Authorities in Spain have arrested a Russian computer programmer thought to be one of the world’s most notorious spam kingpins.
Spanish police arrested Pyotr Levashov under an international warrant executed in the city of Barcelona, according to Reuters. Russian state-run television station RT (formerly Russia Today) reported that Levashov was arrested while vacationing in Spain with his family.
According to numerous stories here at KrebsOnSecurity, Levashov was better known as “Severa,” the hacker moniker used by a pivotal figure in many popular Russian-language cybercrime forums. Severa was the moderator for the spam subsection of multiple online communities, and in this role served as the virtual linchpin connecting virus writers with huge spam networks that Severa allegedly created and sold himself.
Make enough contacts in the Internet security community and you will probably learn that many of the folks involved in defending computers and networks against criminals got started in security by engaging in online illegal activity of one sort or another. These personal shifts are sometimes motivated by ethical and personal safety reasons, but just as often grey- and black hat hackers gravitate toward the defensive side simply because it is more intellectually challenging.
On Wednesday I wrote that many of the top fake antivirus distribution programs had ceased operations, citing difficulty in processing credit card transactions from victims. Others are starting to take note of the trend: Security firm McAfee says it has witnessed a dramatic drop in the number of customers reporting scareware detections in recent weeks.
A majority of the largest fake AV affiliate programs that pay hackers to foist junk security software have closed up shop in recent weeks. The wave of closures comes amid heightened scrutiny of the industry from security experts and a host of international law enforcement officials.
Over the past several weeks, many of the Web sites for the top fake AV promotion programs disappeared or complained of difficulty in processing credit card transactions for would-be scwareware victims: Fake AV brands such as Gagarincash, Best AV, Blacksoftware.cc and a Sevantivir.com ceased operating or alerted peddlers who were hired to install these programs that they might not get paid for current and future installations.
An explosion of online fraud tools and services online makes it easier than ever for novices to get started in computer crime. At the same time, a growing body of evidence suggests that much of the world’s cybercrime activity may be the work of a core group of miscreants who’ve been at it for many years.
I recently highlighted the financial links among the organizations responsible for promoting fake antivirus products and spam-advertised pharmacies; all were relying on a few banks in Azerbaijan to process credit card payments.
Google today began warning more than a million Internet users that their computers are infected with a malicious program that hijacks search results and tries to scare users into purchasing fake antivirus software. Google security engineer Damian Menscher said he… Read More »
Fake antivirus scams and rogue Internet pharmacies relentlessly seek customers who are willing to trade their credit card numbers for a remedy. Banks and financial institutions become partners in crime when they process payments to fraudsters.
Published research has shown that rogue Internet pharmacies and spam would be much less prevalent and profitable if a few top U.S. financial institutions stopped processing payments for dodgy overseas banks.
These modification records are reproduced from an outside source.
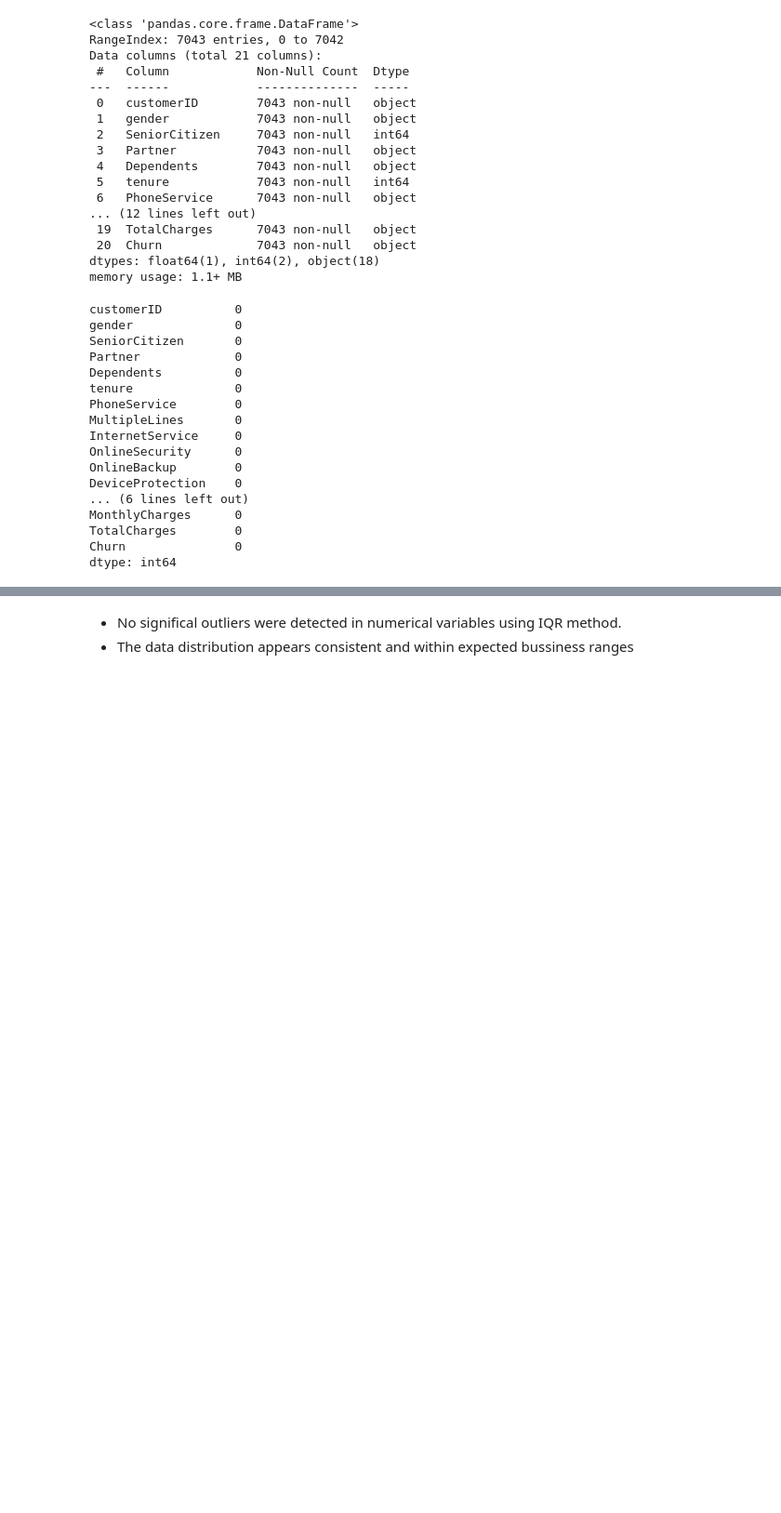
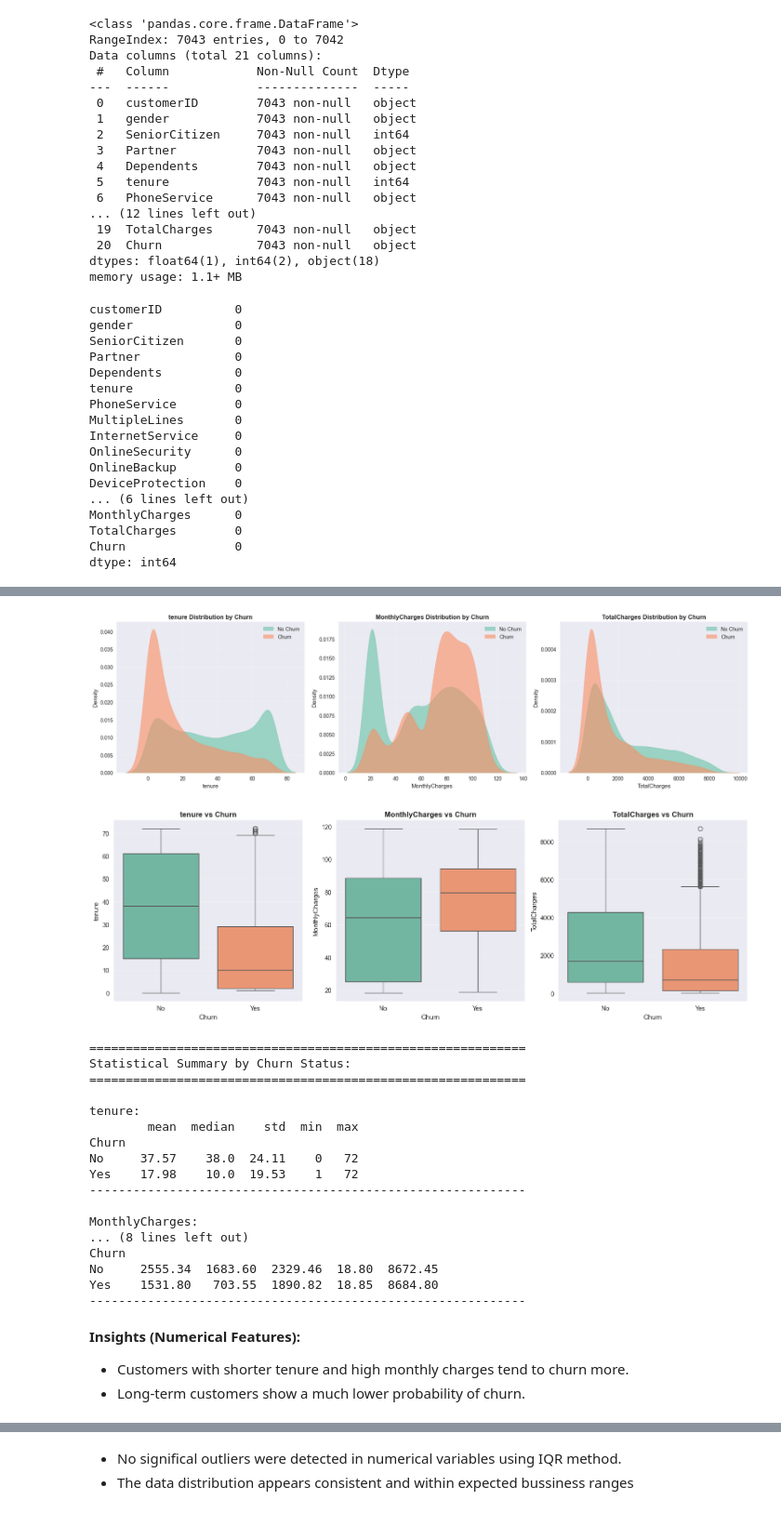
Before and after one commit to hilmidmrr/churn-prediction, a Jupyter notebook: notebooks/01_eda.ipynb, the cells around one changed output, grey strips where cells are left out. Shown: that part at 93% size. Drawn from its saved outputs; the diff is of its cells as text; code cells hidden in the pictures; blank space fills up the shorter version.

```diff
--- a/notebooks/01_eda.ipynb
+++ b/notebooks/01_eda.ipynb
@@ -10,7 +10,7 @@ sns.set_palette("pastel")
 import warnings
 warnings.filterwarnings("ignore")
 # %%
-df = pd.read_csv("../Telco-Customer-Churn.csv")
+df = pd.read_csv("../data/Telco-Customer-Churn.csv")
 df.head()
 # %% [output]
 |  | customerID | gender | SeniorCitizen | Partner | Dependents | tenure | PhoneService | MultipleLines | ... |
@@ -151,0 +106,63 @@ categorical_features
+# %%
+# Detailed visualization and statistics for numeric features
+
+# 1. Distribution Plots (histogram + KDE)
+fig, axes = plt.subplots(1, 3, figsize=(18, 5))
+for i, feature in enumerate(numeric_features):
+    sns.kdeplot(data=df[df["Churn"] == "No"], x=feature,
+                label="No Churn", color='#66c2a5', ax=axes[i], fill=True, alpha=0.6)
+    sns.kdeplot(data=df[df["Churn"] == "Yes"], x=feature,
+                label="Churn", color='#fc8d62', ax=axes[i], fill=True, alpha=0.6)
+    axes[i].set_title(f"{feature} Distribution by Churn", fontsize=12, fontweight='bold')
+    axes[i].set_xlabel(feature)
+    axes[i].set_ylabel("Density")
+    axes[i].legend()
+    axes[i].grid(True, alpha=0.3)
+plt.tight_layout()
+plt.show()
+
+# 2. Box Plots
+plt.figure(figsize=(15, 5))
+for i, feature in enumerate(numeric_features, 1):
+    plt.subplot(1, 3, i)
+    sns.boxplot(data=df, x="Churn", y=feature, palette="Set2")
+    plt.title(f"{feature} vs Churn", fontsize=12, fontweight='bold')
+    plt.xlabel("Churn")
+    plt.ylabel(feature)
+    plt.grid(True, alpha=0.3)
+plt.tight_layout()
+plt.show()
+
+# 3. Statistical Summary
+print("\n" + "="*60)
+print("Statistical Summary by Churn Status:")
+print("="*60)
+for feature in numeric_features:
+    print(f"\n{feature}:")
+    summary = df.groupby("Churn")[feature].agg(['mean', 'median', 'std', 'min', 'max'])
+    print(summary.round(2))
+    print("-" * 60)
+# %% [output]
+[figure, added]
+[figure, added]
+============================================================
+Statistical Summary by Churn Status:
+============================================================
+
+tenure:
+        mean  median    std  min  max
+Churn
+No     37.57    38.0  24.11    0   72
+Yes    17.98    10.0  19.53    1   72
+------------------------------------------------------------
+
+MonthlyCharges:
+... (8 lines left out)
+Churn
+No     2555.34  1683.60  2329.46  18.80  8672.45
+Yes    1531.80   703.55  1890.82  18.85  8684.80
+------------------------------------------------------------
+# %% [markdown]
+**Insights (Numerical Features):**
+- Customers with shorter tenure and high monthly charges tend to churn more.
+- Long-term customers show a much lower probability of churn.
```
Also changed, not shown: parts of 25 cells of this notebook.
This is also true for fake antivirus scams, which use misleading security alerts to frighten people into purchasing worthless security software.